29 June 2014

Road Closed

A few Sundays ago after playing the service at the Lutheran church I had a "what's wrong with Holly Springs" conversation with two church members -- a "white" married couple I'll call Larry and Karen -- and the minister. Larry and Karen are highly civic-minded and active in the community. Larry holds political office and Karen serves on lots of committees.

Larry complained that the problem is "them" -- meaning the "black" members of the community. "Everybody's agreeable enough but when it comes to time to show up or donate money, you can't find 'em," he said.

"You look at the Farmer's Market down in Oxford. It's a big success. Everybody comes out and the farmer's make money. But here, you never see a black face at...." His wife, a member of the group that organizes the Holly Springs Farmer's Market, quickly but gently interrupted. "Our Farmer's Market is about 50/50..."

"Well, I'm just sayin'...." he added. "They come out for Bikers and Blues but that's about all and they won't help with the planning for that. And, of course, none of the white people come out to that because there's so many black people there.

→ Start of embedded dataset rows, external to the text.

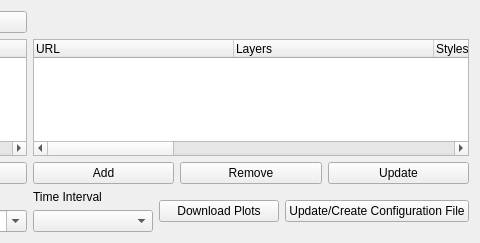
First picture: the form in mslib/msui/ui/ui_mss_autoplot.ui, repository Open-MSS/MSS, before the edit; both pictures show x 420 to 900 and y 0 to 243 of the 900 by 243 pixel window.
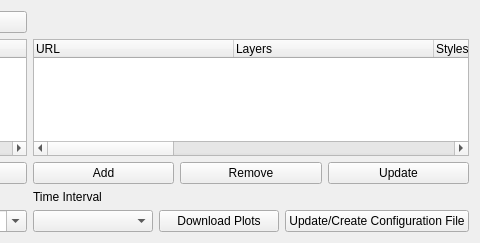
Second picture: the form after the edit.

```diff
--- a/mslib/msui/ui/ui_mss_autoplot.ui
+++ b/mslib/msui/ui/ui_mss_autoplot.ui
@@ -210,18 +210,64 @@
         </layout>
        </item>
        <item>
+        <layout class="QVBoxLayout" name="verticalLayout">
+         <item>
+          <spacer name="verticalSpacer">
+           <property name="orientation">
+            <enum>Qt::Vertical</enum>
+           </property>
+           <property name="sizeHint" stdset="0">
+            <size>
+             <width>20</width>
+             <height>40</height>
+            </size>
+           </property>
+          </spacer>
+         </item>
+         <item>
         <widget class="QPushButton" name="downloadPushButton">
+           <property name="maximumSize">
+            <size>
+             <width>16777215</width>
+             <height>24</height>
+            </size>
+           </property>
          <property name="text">
           <string>Download Plots</string>
          </property>
         </widget>
        </item>
+        </layout>
+       </item>
+       <item>
+        <layout class="QVBoxLayout" name="verticalLayout_3">
+         <item>
+          <spacer name="verticalSpacer_2">
+           <property name="orientation">
+            <enum>Qt::Vertical</enum>
+           </property>
+           <property name="sizeHint" stdset="0">
+            <size>
+             <width>20</width>
+             <height>40</height>
+            </size>
+           </property>
+          </spacer>
+         </item>
        <item>
         <widget class="QPushButton" name="updateConfigFile">
+           <property name="maximumSize">
+            <size>
+             <width>16777215</width>
+             <height>24</height>
+            </size>
+           </property>
          <property name="text">
           <string>Update/Create Configuration File</string>
          </property>
         </widget>
+         </item>
+        </layout>
        </item>
       </layout>
      </item>
```
Lines whose indentation alone changed are shown as unchanged.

"And I know people are struggling economically but you can't rebuild a town with only the whites covering the cost of things."

He was quite worked up. I was feeling the same way. "I hear what you're saying. And it reminds me of conversations I've had with some black residents except when they say 'them', they're talking about white residents and they have a different set of criticisms." Karen blushed and Larry wore an expression of angry disbelief.

"Speaking as the perennial outsider," I added, "I think the "Us and Them" framing is one of Holly Springs' biggest problems. It keeps the community suspicious and divided."

The minister smiled and commenced a story about a white guy he knew once whose life was saved by a blood transfusion administered by a black physician. "We're all the same color in God's eyes," he said. "He sent his son to die for all of us."

There is a high Wall around this place that has stood and will stand for a long time. Like people everywhere, the residents of Holly Springs are imprisoned by their beliefs and the opinions that spring from these beliefs.

Whites believe Blacks are disinterested free-loaders. Blacks believe Whites have all the money. Black college staff and faculty believe black townies are uneducated ne'er-do-wells. Church-goers of all colors believe non-churched local residents are pathetic and uninformed and see themselves as under siege by a non-churched (in their opinion) majority of the U.S. These beliefs inform every decision and choice they make.

And there is no convincing them otherwise.

Just like people everywhere. Their minds are on lock-down and closed to new ideas.

The conversation with Larry, Karen and the minister went nowhere. Most conversations I've had here over the past 22 months have gone nowhere. A closed mind is the bane of this sojourner's existence, a ring of Hell. A closed road. When I'm driving my car and I see a "Road Closed" sign, I understand there is no passage, that I risk damage and injury to self if I disregard the sign.

I back it up and choose another road.